- Jen-Jia Lin & Hsiao-Te Chang, 2010. "Built Environment Effects on Childrenâ€™s School Travel in Taipai: Independence and Travel Mode," Urban Studies, Urban Studies Journal Limited, vol. 47(4), pages 867-889, April.
- Shannon, Tya & Giles-Corti, Billie & Pikora, Terri & Bulsara, Max & Shilton, Trevor & Bull, Fiona, 2006. "Active commuting in a university setting: Assessing commuting habits and potential for modal change," Transport Policy, Elsevier, vol. 13(3), pages 240-253, May.
- Ajzen, Icek, 1991. "The theory of planned behavior," Organizational Behavior and Human Decision Processes, Elsevier, vol. 50(2), pages 179-211, December.
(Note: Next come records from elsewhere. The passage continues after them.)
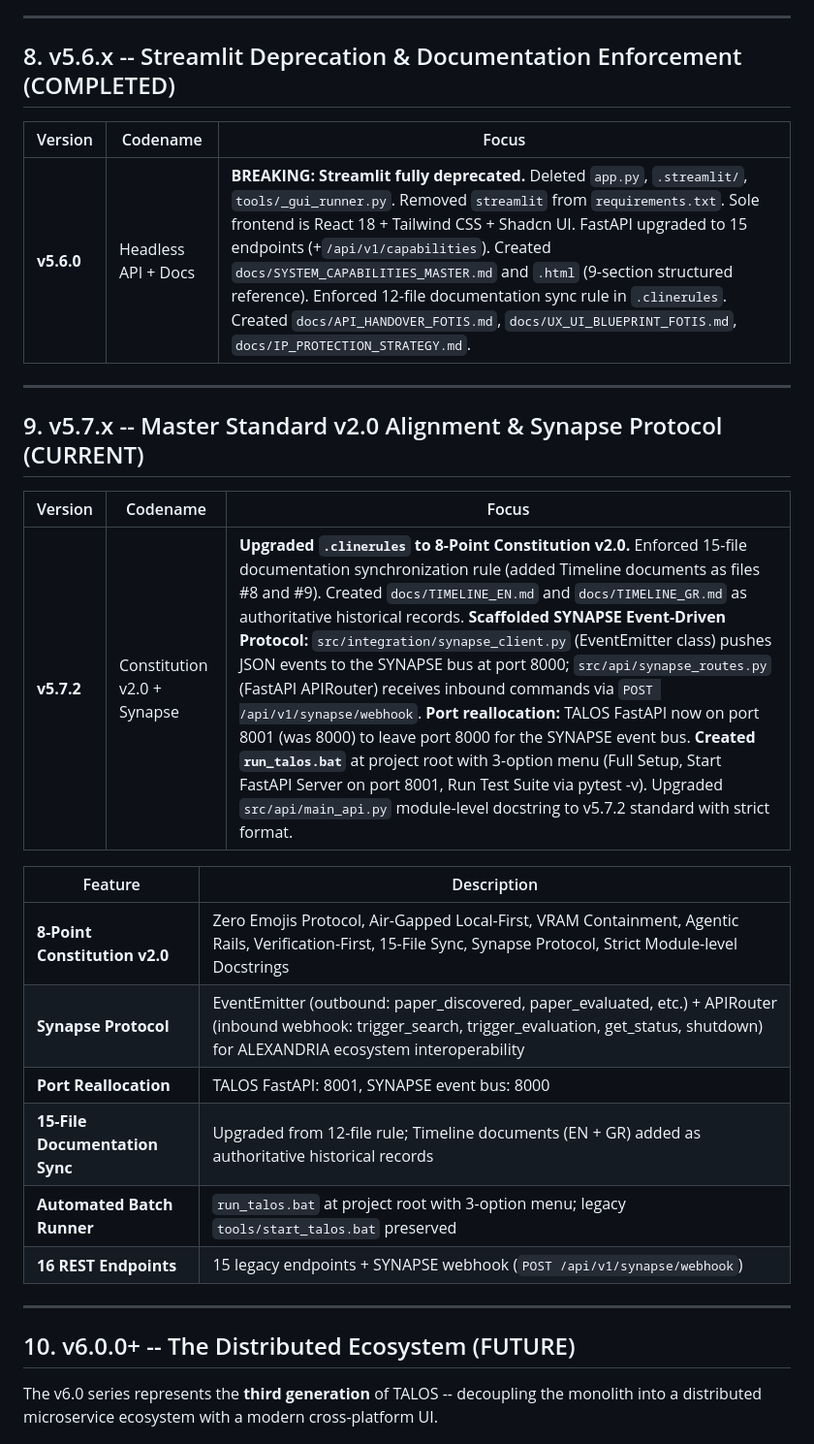
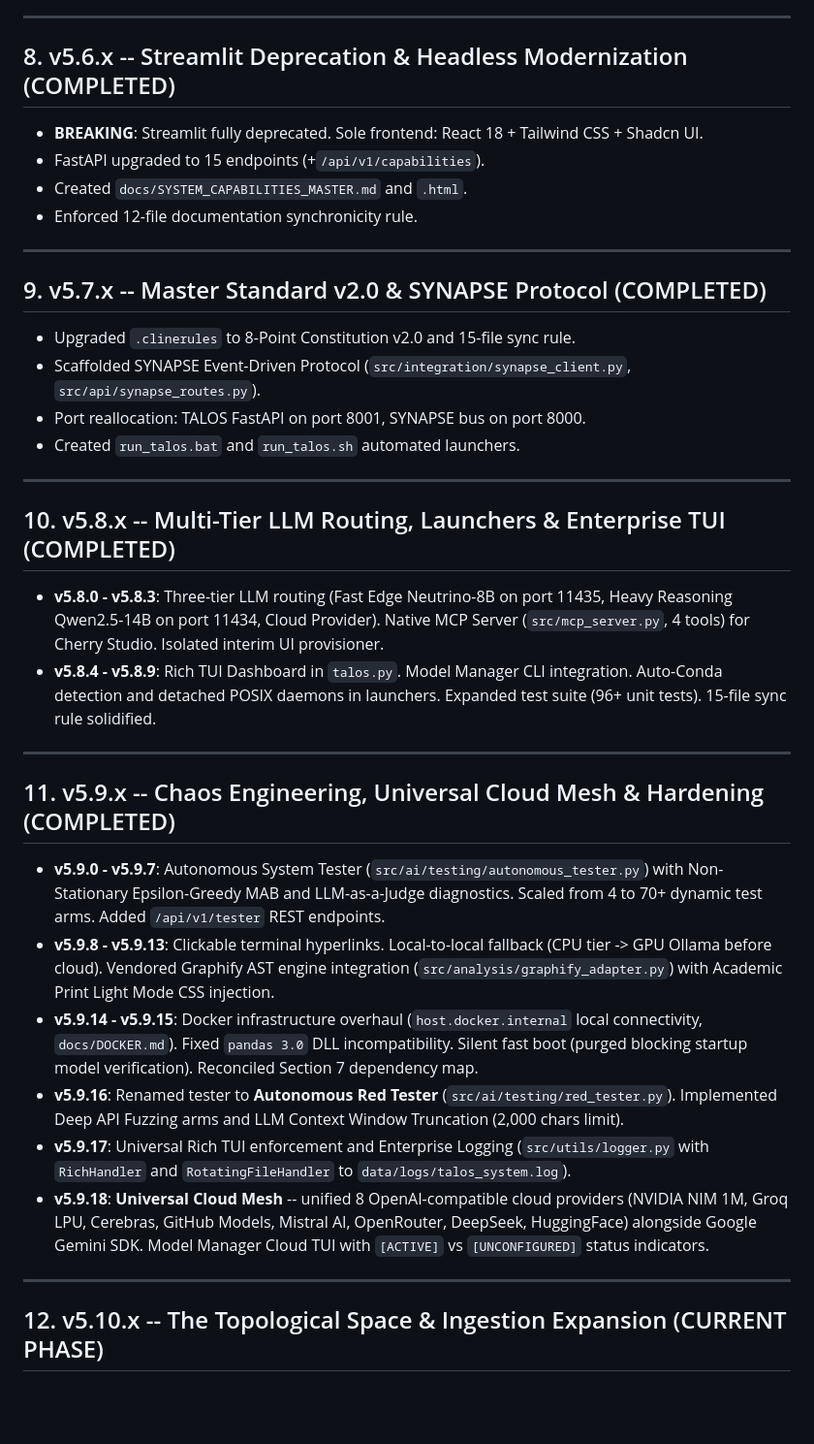
Before and after one commit to Christos-Smarlamakis/Project-TALOS, a Markdown page: docs/ROADMAP.md, the part around one of its changes. Shown at 97% size. Drawn GitHub-style; blank space fills up the shorter version.

```diff
--- a/docs/ROADMAP.md
+++ b/docs/ROADMAP.md
@@ -109,31 +81,37 @@ This version transforms TALOS into a **fully guided research platform** with a 4
 
 ---
 
-## 8. v5.6.x -- Streamlit Deprecation & Documentation Enforcement (COMPLETED)
-
-| Version | Codename | Focus |
-|---------|----------|-------|
-| **v5.6.0** | Headless API + Docs | **BREAKING: Streamlit fully deprecated.** Deleted `app.py`, `.streamlit/`, `tools/_gui_runner.py`. Removed `streamlit` from `requirements.txt`. Sole frontend is React 18 + Tailwind CSS + Shadcn UI. FastAPI upgraded to 15 endpoints (+`/api/v1/capabilities`). Created `docs/SYSTEM_CAPABILITIES_MASTER.md` and `.html` (9-section structured reference). Enforced 12-file documentation sync rule in `.clinerules`. Created `docs/API_HANDOVER_FOTIS.md`, `docs/UX_UI_BLUEPRINT_FOTIS.md`, `docs/IP_PROTECTION_STRATEGY.md`. |
+## 8. v5.6.x -- Streamlit Deprecation & Headless Modernization (COMPLETED)
+- **BREAKING**: Streamlit fully deprecated. Sole frontend: React 18 + Tailwind CSS + Shadcn UI.
+- FastAPI upgraded to 15 endpoints (+`/api/v1/capabilities`).
+- Created `docs/SYSTEM_CAPABILITIES_MASTER.md` and `.html`.
+- Enforced 12-file documentation synchronicity rule.
 
 ---
 
-## 9. v5.7.x -- Master Standard v2.0 Alignment & Synapse Protocol (CURRENT)
-
-| Version | Codename | Focus |
-|---------|----------|-------|
-| **v5.7.2** | Constitution v2.0 + Synapse | **Upgraded `.clinerules` to 8-Point Constitution v2.0.** Enforced 15-file documentation synchronization rule (added Timeline documents as files #8 and #9). Created `docs/TIMELINE_EN.md` and `docs/TIMELINE_GR.md` as authoritative historical records. **Scaffolded SYNAPSE Event-Driven Protocol:** `src/integration/synapse_client.py` (EventEmitter class) pushes JSON events to the SYNAPSE bus at port 8000; `src/api/synapse_routes.py` (FastAPI APIRouter) receives inbound commands via `POST /api/v1/synapse/webhook`. **Port reallocation:** TALOS FastAPI now on port 8001 (was 8000) to leave port 8000 for the SYNAPSE event bus. **Created `run_talos.bat`** at project root with 3-option menu (Full Setup, Start FastAPI Server on port 8001, Run Test Suite via pytest -v). Upgraded `src/api/main_api.py` module-level docstring to v5.7.2 standard with strict format. |
-
-| Feature | Description |
-|---------|-------------|
-| **8-Point Constitution v2.0** | Zero Emojis Protocol, Air-Gapped Local-First, VRAM Containment, Agentic Rails, Verification-First, 15-File Sync, Synapse Protocol, Strict Module-level Docstrings |
-| **Synapse Protocol** | EventEmitter (outbound: paper_discovered, paper_evaluated, etc.) + APIRouter (inbound webhook: trigger_search, trigger_evaluation, get_status, shutdown) for ALEXANDRIA ecosystem interoperability |
-| **Port Reallocation** | TALOS FastAPI: 8001, SYNAPSE event bus: 8000 |
-| **15-File Documentation Sync** | Upgraded from 12-file rule; Timeline documents (EN + GR) added as authoritative historical records |
-| **Automated Batch Runner** | `run_talos.bat` at project root with 3-option menu; legacy `tools/start_talos.bat` preserved |
-| **16 REST Endpoints** | 15 legacy endpoints + SYNAPSE webhook (`POST /api/v1/synapse/webhook`) |
+## 9. v5.7.x -- Master Standard v2.0 & SYNAPSE Protocol (COMPLETED)
+- Upgraded `.clinerules` to 8-Point Constitution v2.0 and 15-file sync rule.
+- Scaffolded SYNAPSE Event-Driven Protocol (`src/integration/synapse_client.py`, `src/api/synapse_routes.py`).
+- Port reallocation: TALOS FastAPI on port 8001, SYNAPSE bus on port 8000.
+- Created `run_talos.bat` and `run_talos.sh` automated launchers.
 
 ---
 
-## 10. v6.0.0+ -- The Distributed Ecosystem (FUTURE)
+## 10. v5.8.x -- Multi-Tier LLM Routing, Launchers & Enterprise TUI (COMPLETED)
+- **v5.8.0 - v5.8.3**: Three-tier LLM routing (Fast Edge Neutrino-8B on port 11435, Heavy Reasoning Qwen2.5-14B on port 11434, Cloud Provider). Native MCP Server (`src/mcp_server.py`, 4 tools) for Cherry Studio. Isolated interim UI provisioner.
+- **v5.8.4 - v5.8.9**: Rich TUI Dashboard in `talos.py`. Model Manager CLI integration. Auto-Conda detection and detached POSIX daemons in launchers. Expanded test suite (96+ unit tests). 15-file sync rule solidified.
 
-The v6.0 series represents the **third generation** of TALOS -- decoupling the monolith into a distributed microservice ecosystem with a modern cross-platform UI.
+---
+
+## 11. v5.9.x -- Chaos Engineering, Universal Cloud Mesh & Hardening (COMPLETED)
+- **v5.9.0 - v5.9.7**: Autonomous System Tester (`src/ai/testing/autonomous_tester.py`) with Non-Stationary Epsilon-Greedy MAB and LLM-as-a-Judge diagnostics. Scaled from 4 to 70+ dynamic test arms. Added `/api/v1/tester` REST endpoints.
+- **v5.9.8 - v5.9.13**: Clickable terminal hyperlinks. Local-to-local fallback (CPU tier -> GPU Ollama before cloud). Vendored Graphify AST engine integration (`src/analysis/graphify_adapter.py`) with Academic Print Light Mode CSS injection.
+- **v5.9.14 - v5.9.15**: Docker infrastructure overhaul (`host.docker.internal` local connectivity, `docs/DOCKER.md`). Fixed `pandas 3.0` DLL incompatibility. Silent fast boot (purged blocking startup model verification). Reconciled Section 7 dependency map.
+- **v5.9.16**: Renamed tester to **Autonomous Red Tester** (`src/ai/testing/red_tester.py`). Implemented Deep API Fuzzing arms and LLM Context Window Truncation (2,000 chars limit).
+- **v5.9.17**: Universal Rich TUI enforcement and Enterprise Logging (`src/utils/logger.py` with `RichHandler` and `RotatingFileHandler` to `data/logs/talos_system.log`).
+- **v5.9.18**: **Universal Cloud Mesh** -- unified 8 OpenAI-compatible cloud providers (NVIDIA NIM 1M, Groq LPU, Cerebras, GitHub Models, Mistral AI, OpenRouter, DeepSeek, HuggingFace) alongside Google Gemini SDK. Model Manager Cloud TUI with `[ACTIVE]` vs `[UNCONFIGURED]` status indicators.
+
+---
+
+## 12. v5.10.x -- The Topological Space & Ingestion Expansion (CURRENT PHASE)
+
```
Also changed, not shown: other parts of docs/ROADMAP.md (+76 -90 lines).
- Zhou, Jiangping & Wang, Yin & Schweitzer, Lisa, 2012. "Jobs/housing balance and employer-based travel demand management program returns to scale: Evidence from Los Angeles," Transport Policy, Elsevier, vol. 20(C), pages 22-35.
- McFadden, Daniel, 1980. "Econometric Models for Probabilistic Choice among Products," The Journal of Business, University of Chicago Press, vol. 53(3), pages S13-29, July.
- Arthur, W. Brian & Lane, David A., 1993. "Information contagion," Structural Change and Economic Dynamics, Elsevier, vol. 4(1), pages 81-104, June.
- Alistair Kerr & Alexia Lennon & Barry Watson, 2010. "The call of the road: factors predicting students’ car travelling intentions and behaviour," Transportation, Springer, vol. 37(1), pages 1-13, January.
When requesting a correction, please mention this item's handle: RePEc:eee:transa:v:46:y:2012:i:7:p:1013-1029. See general information about how to correct material in RePEc.
For technical questions regarding this item, or to correct its authors, title, abstract, bibliographic or download information, contact: (Shamier, Wendy)
If you have authored this item and are not yet registered with RePEc, we encourage you to do it here. This allows to link your profile to this item. It also allows you to accept potential citations to this item that we are uncertain about.
If references are entirely missing, you can add them using this form.
If the full references list an item that is present in RePEc, but the system did not link to it, you can help with this form.
If you know of missing items citing this one, you can help us creating those links by adding the relevant references in the same way as above, for each refering item. If you are a registered author of this item, you may also want to check the "citations" tab in your profile, as there may be some citations waiting for confirmation.
Please note that corrections may take a couple of weeks to filter through the various RePEc services.